I need the records below restated word for word, without their pictures.

→ **MATERIAL PROVIDED**:
☆ ☆ ☆ ☆

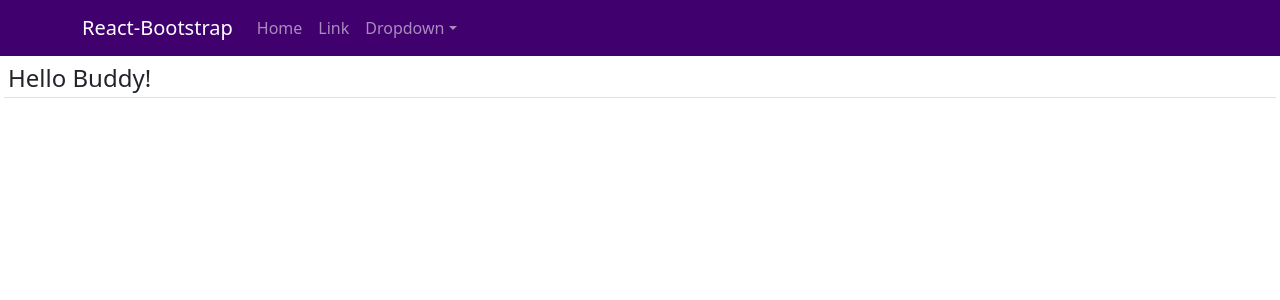
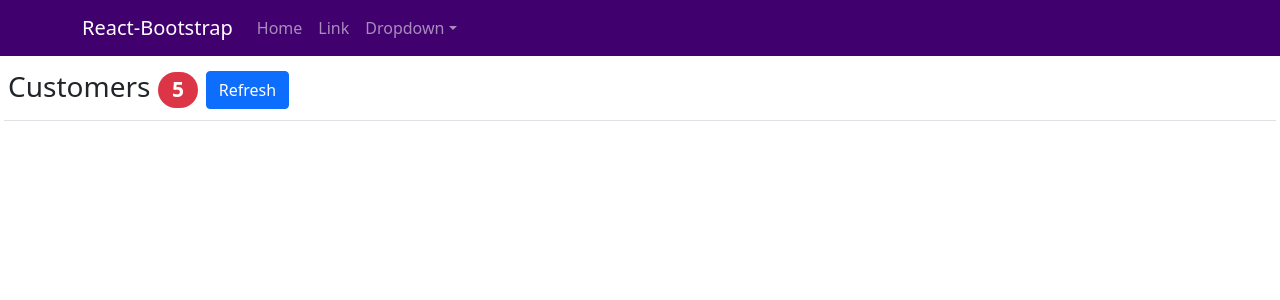
Before and after one commit to m3y54m/react-ui, a React (Create React App) app: page / in a window 1280 px wide. Shown: the top 300 px of the page. Built offline with nearby package versions, Linux system fonts and the light colour scheme.

Commit message:
Handle events

```diff
--- a/src/MainContent.jsx
+++ b/src/MainContent.jsx
@@ -1,19 +1,32 @@
+import React from "react";
 import { Component } from "react";
-
+import { Badge } from "react-bootstrap";
+import { Button } from "react-bootstrap";
 export default class MainContent extends Component {
 
   // dynamic content
-  state = { appTitle: "Hello Buddy!" }
+  state = { pageTitle: "Customers", customersCount: 5 }
 
   render() {
     return (
       <div>
         {/* Use Bootstrap predefined classes for styling */}
-        <h4 className="border-bottom m-1 p-1">
+        <h3 className="border-bottom m-1 p-1">
           {/* Print out the dynamic content using expressions */}
-          {this.state.appTitle}
-        </h4>
+          {this.state.pageTitle}
+          <Badge className="m-2 bg-danger rounded-pill">
+            {this.state.customersCount}
+          </Badge>
+          <Button variant="primary" onClick={this.onRefreshClick}>
+            Refresh
+          </Button>
+        </h3>
       </div>
     );
   }
+
+  // Executes when the user clicks on Refresh button
+  onRefreshClick() {
+    console.log("Refresh clicked");
+  }
 }
```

☆ ☆ ☆ ☆

→ **FINAL ANSWER**:
Before and after one commit to m3y54m/react-ui, a React (Create React App) app: page / in a window 1280 px wide. Shown: the top 300 px of the page. Built offline with nearby package versions, Linux system fonts and the light colour scheme.

Commit message:
Handle events

```diff
--- a/src/MainContent.jsx
+++ b/src/MainContent.jsx
@@ -1,19 +1,32 @@
+import React from "react";
 import { Component } from "react";
-
+import { Badge } from "react-bootstrap";
+import { Button } from "react-bootstrap";
 export default class MainContent extends Component {
 
   // dynamic content
-  state = { appTitle: "Hello Buddy!" }
+  state = { pageTitle: "Customers", customersCount: 5 }
 
   render() {
     return (
       <div>
         {/* Use Bootstrap predefined classes for styling */}
-        <h4 className="border-bottom m-1 p-1">
+        <h3 className="border-bottom m-1 p-1">
           {/* Print out the dynamic content using expressions */}
-          {this.state.appTitle}
-        </h4>
+          {this.state.pageTitle}
+          <Badge className="m-2 bg-danger rounded-pill">
+            {this.state.customersCount}
+          </Badge>
+          <Button variant="primary" onClick={this.onRefreshClick}>
+            Refresh
+          </Button>
+        </h3>
       </div>
     );
   }
+
+  // Executes when the user clicks on Refresh button
+  onRefreshClick() {
+    console.log("Refresh clicked");
+  }
 }
```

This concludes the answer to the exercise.